[Before-and-after change records]
=== Section Start ===
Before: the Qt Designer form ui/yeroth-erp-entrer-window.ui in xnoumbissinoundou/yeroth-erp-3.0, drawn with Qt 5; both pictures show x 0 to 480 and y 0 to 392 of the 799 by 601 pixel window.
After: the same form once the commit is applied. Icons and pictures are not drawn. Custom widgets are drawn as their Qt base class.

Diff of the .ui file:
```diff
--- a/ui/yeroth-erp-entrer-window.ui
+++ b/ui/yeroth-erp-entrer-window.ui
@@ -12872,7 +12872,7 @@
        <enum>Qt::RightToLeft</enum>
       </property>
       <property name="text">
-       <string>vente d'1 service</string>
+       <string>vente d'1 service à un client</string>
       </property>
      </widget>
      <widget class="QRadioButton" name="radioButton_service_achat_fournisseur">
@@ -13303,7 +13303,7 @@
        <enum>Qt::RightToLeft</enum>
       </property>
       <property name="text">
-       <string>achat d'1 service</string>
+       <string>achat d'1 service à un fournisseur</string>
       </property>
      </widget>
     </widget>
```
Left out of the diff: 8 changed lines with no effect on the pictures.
=== Section End ===
Write out all of the entries above, exactly and in full.

Before: the Qt Designer form ui/yeroth-erp-entrer-window.ui in xnoumbissinoundou/yeroth-erp-3.0, drawn with Qt 5; both pictures show x 0 to 480 and y 0 to 392 of the 799 by 601 pixel window.
After: the same form once the commit is applied. Icons and pictures are not drawn. Custom widgets are drawn as their Qt base class.

Diff of the .ui file:
```diff
--- a/ui/yeroth-erp-entrer-window.ui
+++ b/ui/yeroth-erp-entrer-window.ui
@@ -12872,7 +12872,7 @@
        <enum>Qt::RightToLeft</enum>
       </property>
       <property name="text">
-       <string>vente d'1 service</string>
+       <string>vente d'1 service à un client</string>
       </property>
      </widget>
      <widget class="QRadioButton" name="radioButton_service_achat_fournisseur">
@@ -13303,7 +13303,7 @@
        <enum>Qt::RightToLeft</enum>
       </property>
       <property name="text">
-       <string>achat d'1 service</string>
+       <string>achat d'1 service à un fournisseur</string>
       </property>
      </widget>
     </widget>
```
Left out of the diff: 8 changed lines with no effect on the pictures.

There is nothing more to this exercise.